Sally Ride became the first American woman in space in 1983 (she was the third woman in space overall, after Tereshkova and Svetlana Savitskaya). She is still currently the youngest astronaut to have gone to space, at age 32.

Ride entered Stanford University as a junior, where she earned a bachelor’s degree in both physics and English. Ride stayed on at Stanford to study physics, where she earned he PhD in 1978.

Earlier, Ride was one of thousands of people who applied to join NASA, thanks to an ad run by the space agency in the Stanford student newspaper. She was selected to join the program in 1978, the same year she earned her PhD. She was one of six women selected for the astronaut program.

At NASA, Ride served as a ground-based communicator. She also helped to develop the “Canadarm”, a robotic arm used to maneuver payloads on the Space Shuttle. Her first spaceflight took place in 1983, when she flew on Challenger for STS-7 (the seventh shuttle mission). After her second and final spaceflight in 1984, Ride had accumulated more than 343 hours in space.

She was due to undertake a third flight, but was grounded along will all other astronauts when the space shuttle Challenger disaster took place in 1986. After her death in 2012, General Donald Kutyna revealed that Ride had given him information about the shuttle’s O-rings, a type of gasket that was ultimately to blame for the disaster. Ride also served on the Columbia Accident Investigation Board, which determined the cause of the 2003 space shuttle Columbia disaster.

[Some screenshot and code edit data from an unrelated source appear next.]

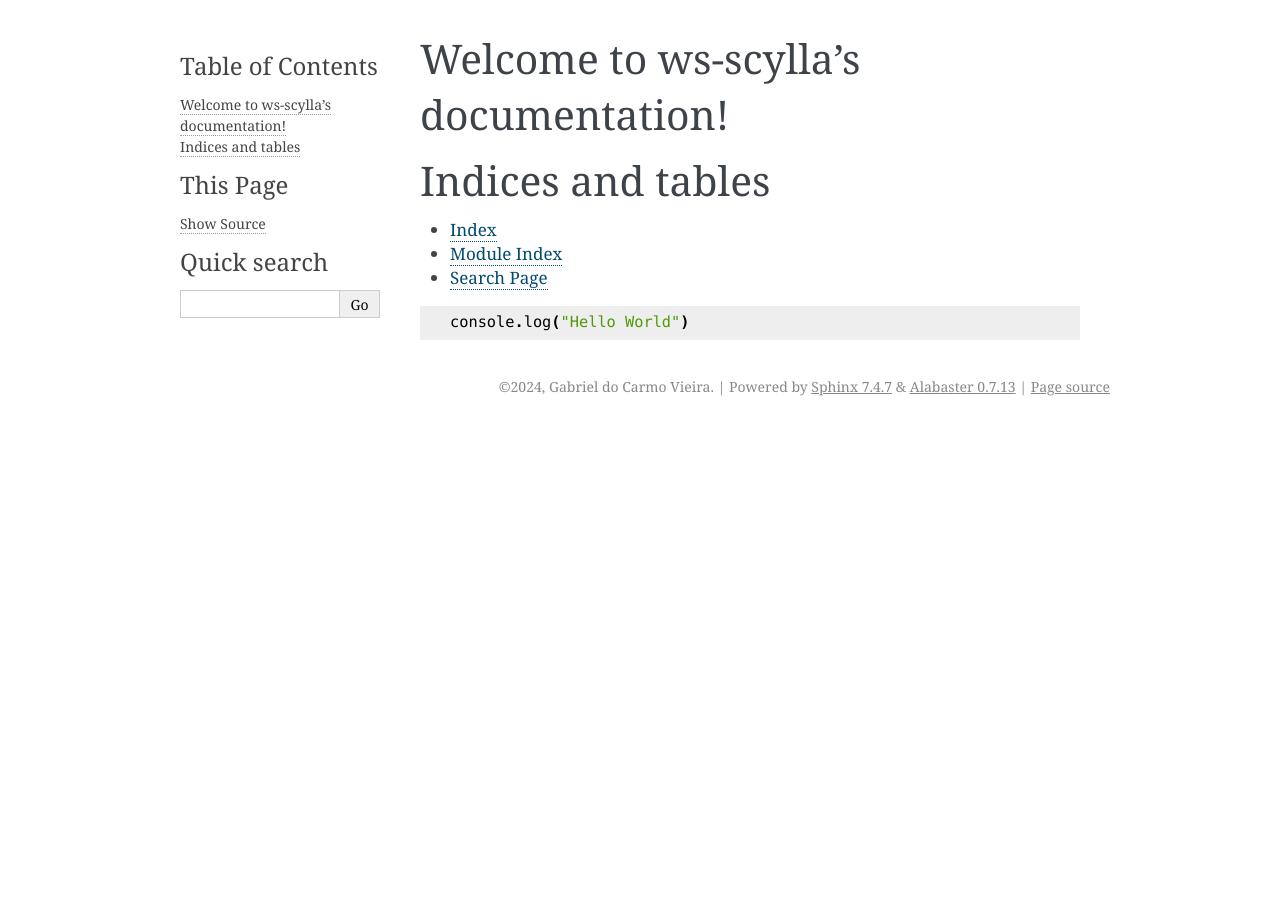
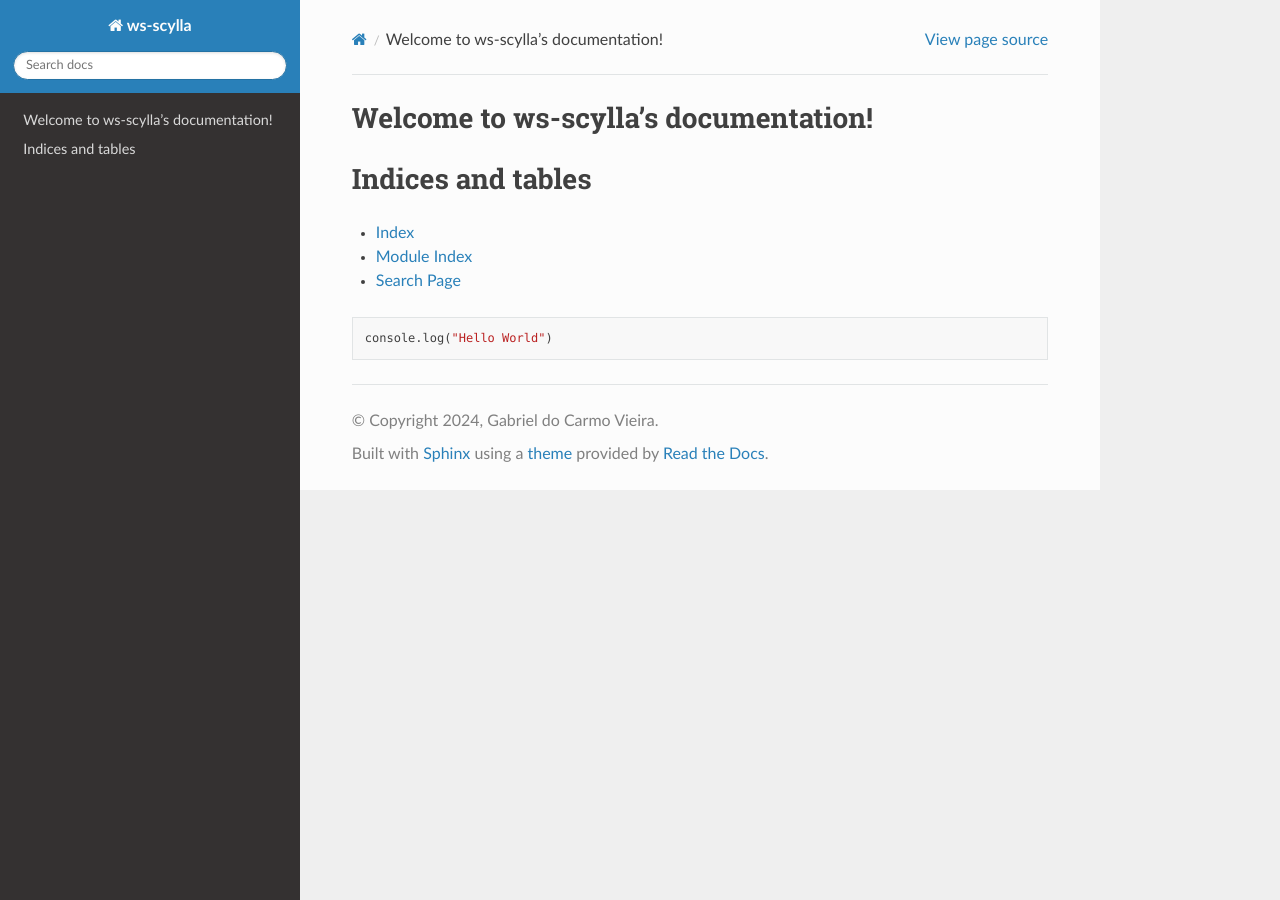
Before and after one commit to gvieira18/ws-scylla, a Sphinx documentation site: the page built from docs/source/index.rst, in a window 1280 px wide. Built offline with Sphinx 7.4.7 and the Read the Docs theme 2.0.0, drawn with Linux system fonts in a browser that asks for light colours.

Commit message:
chore: use read-the-docs sphinx theme

```diff
--- a/docs/requirements.txt
+++ b/docs/requirements.txt
@@ -1 +1,2 @@
 Sphinx==7.3.7
+sphinx_rtd_theme==2.0.0
--- a/docs/source/conf.py
+++ b/docs/source/conf.py
@@ -1,3 +1,7 @@
+import sphinx_rtd_theme
+
+from datetime import date
+
 # Configuration file for the Sphinx documentation builder.
 #
 # For the full list of built-in configuration values, see the documentation:
@@ -7,7 +11,7 @@
 # https://www.sphinx-doc.org/en/master/usage/configuration.html#project-information
 
 project = 'ws-scylla'
-copyright = '2024, Gabriel do Carmo Vieira'
+copyright = f"{date.today().year}, Gabriel do Carmo Vieira"
 author = 'Gabriel do Carmo Vieira'
 
 # -- General configuration ---------------------------------------------------
@@ -20,6 +24,7 @@ exclude_patterns = []
 # -- Options for HTML output -------------------------------------------------
 # https://www.sphinx-doc.org/en/master/usage/configuration.html#options-for-html-output
 
-html_theme = 'alabaster'
+html_theme = 'sphinx_rtd_theme'
+html_theme_path = [sphinx_rtd_theme.get_html_theme_path()]
 html_static_path = ['_static']
 html_baseurl = 'https://gvieira18.github.io/ws-scylla/'
```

Ride left NASA in 1987 to pursue an academic and public service career. She initially started work at her alma mater, Stanford, but soon moved to the University of California, San Diego, to teach physics.

When Ride died in 2012, her obituary mentioned her partner of 27 years, Tam O’Shaughnessy. Ride was exceedingly close-lipped when it came to her personal life (including cancer treatments). Though it’s unknown how Ride chose to identify, this reveal makes her the first known LGBTQ astronaut.